What to produce → Reproduce every line in the listing that contains the word "Also".

Supplied records below:

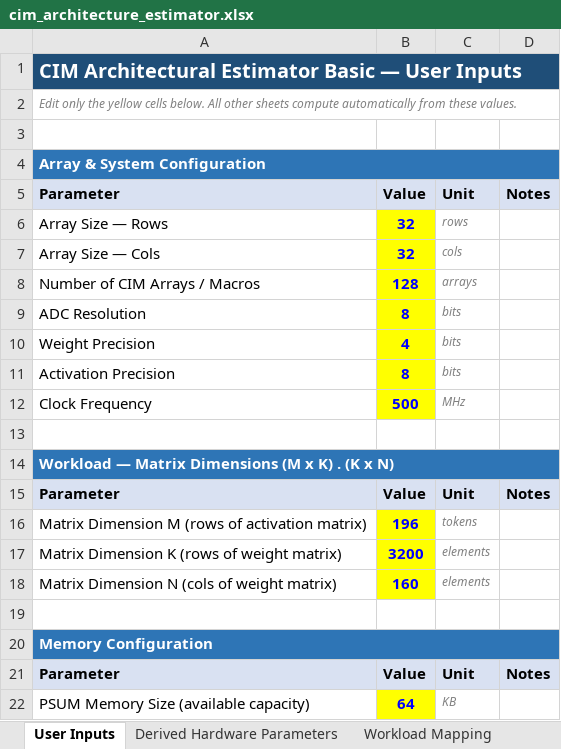
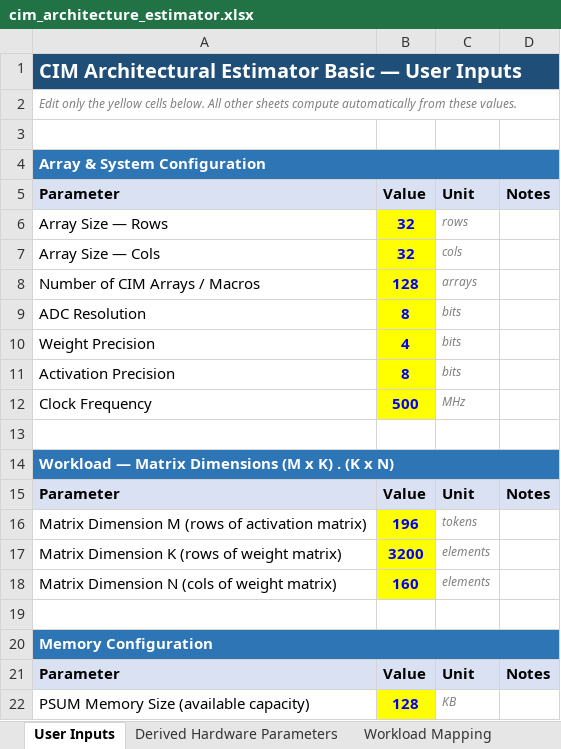
Before and after one commit to GovindHQ/CIM-Soc, an Excel workbook: cim_architecture_estimator.xlsx, sheet User Inputs, drawn as a sheet; values as stored, in another font and other column widths than the file's, no borders; the diff names each change by its address in the sheet, - before the commit and + after, or states it on an @@ line.

```diff
--- a/cim_architecture_estimator.xlsx (sheet User Inputs)
+++ b/cim_architecture_estimator.xlsx (sheet User Inputs)
-B22: 64
+B22: 128
```
Also changed, not shown: sheet Summary Dashboard, sheet Performance Estimation.
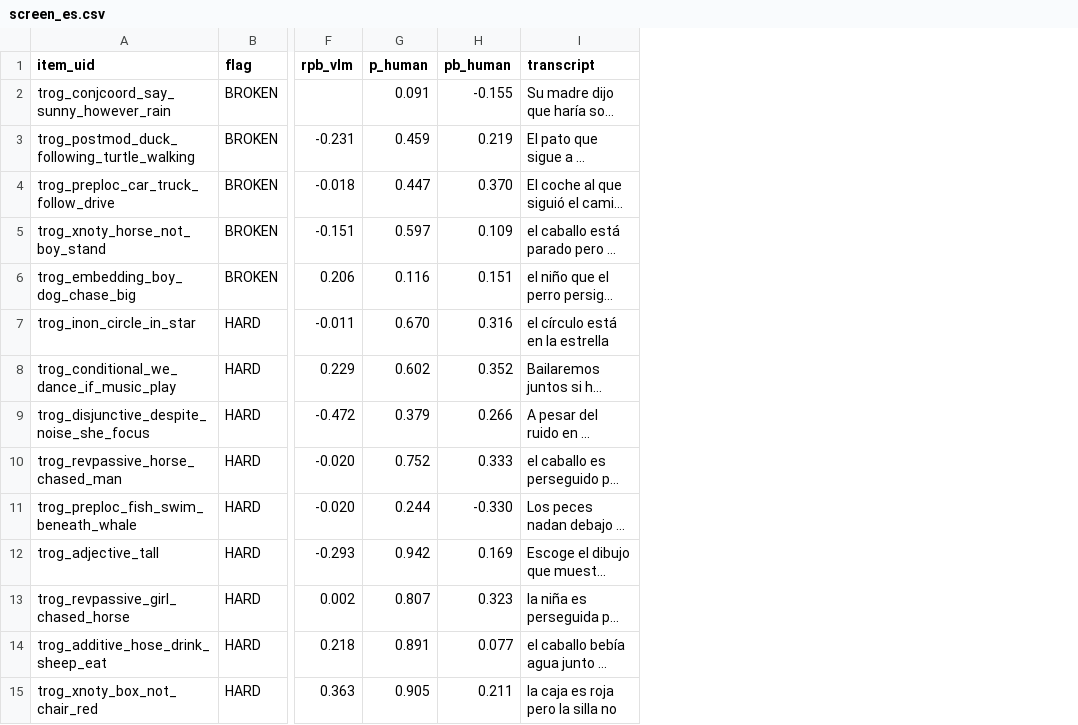
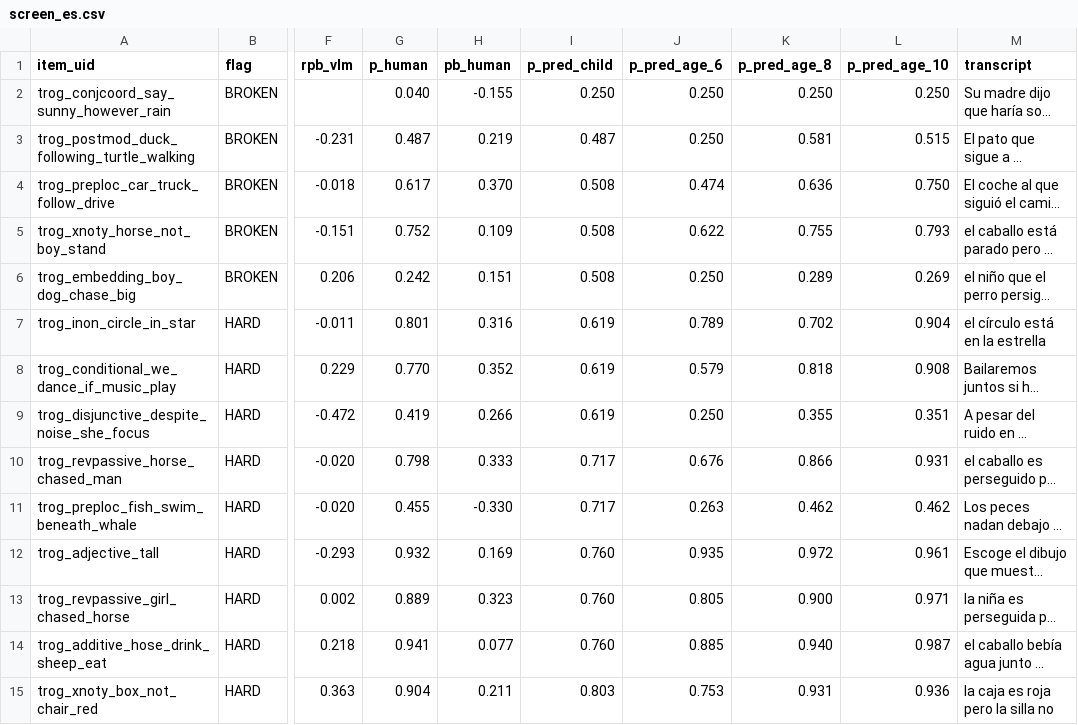
Before and after one commit to levante-framework/levante-qa, a CSV file: tools/vlm-panel/out/screen_es.csv, drawn as a sheet; only a part is shown, gaps mark what is left out; long unchanged cells end in …; the diff covers the shown part only; the diff names each change by its address in the sheet, - before the commit and + after, or states it on an @@ line.

```diff
--- a/tools/vlm-panel/out/screen_es.csv
+++ b/tools/vlm-panel/out/screen_es.csv
+column I (p_pred_child), rows 2-15: 0.250 | 0.487 | 0.508 | 0.508 | 0.508 | 0.619 | 0.619 | 0.619 | 0.717 | 0.717 | 0.760 | 0.760 | 0.760 | 0.803
+column J (p_pred_age_6), rows 2-15: 0.250 | 0.250 | 0.474 | 0.622 | 0.250 | 0.789 | 0.579 | 0.250 | 0.676 | 0.263 | 0.935 | 0.805 | 0.885 | 0.753
+column K (p_pred_age_8), rows 2-15: 0.250 | 0.581 | 0.636 | 0.755 | 0.289 | 0.702 | 0.818 | 0.355 | 0.866 | 0.462 | 0.972 | 0.900 | 0.940 | 0.931
+column L (p_pred_age_10), rows 2-15: 0.250 | 0.515 | 0.750 | 0.793 | 0.269 | 0.904 | 0.908 | 0.351 | 0.931 | 0.462 | 0.961 | 0.971 | 0.987 | 0.936
-G2 (p_human): 0.091
+G2 (p_human): 0.040
-G3 (p_human): 0.459
+G3 (p_human): 0.487
-G4 (p_human): 0.447
+G4 (p_human): 0.617
-G5 (p_human): 0.597
+G5 (p_human): 0.752
-G6 (p_human): 0.116
+G6 (p_human): 0.242
-G7 (p_human): 0.670
+G7 (p_human): 0.801
-G8 (p_human): 0.602
+G8 (p_human): 0.770
-G9 (p_human): 0.379
+G9 (p_human): 0.419
-G10 (p_human): 0.752
+G10 (p_human): 0.798
-G11 (p_human): 0.244
+G11 (p_human): 0.455
-G12 (p_human): 0.942
+G12 (p_human): 0.932
-G13 (p_human): 0.807
+G13 (p_human): 0.889
-G14 (p_human): 0.891
+G14 (p_human): 0.941
-G15 (p_human): 0.905
+G15 (p_human): 0.904
```
Also changed, not shown: 87 edited cells elsewhere in this file, tools/vlm-panel/out/review_en.csv, tools/vlm-panel/out/screen_de.csv, 44 other files.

End of Supplied records.

Response to this exercise →
Also changed, not shown: sheet Summary Dashboard, sheet Performance Estimation.
Also changed, not shown: 87 edited cells elsewhere in this file, tools/vlm-panel/out/review_en.csv, tools/vlm-panel/out/screen_de.csv, 44 other files.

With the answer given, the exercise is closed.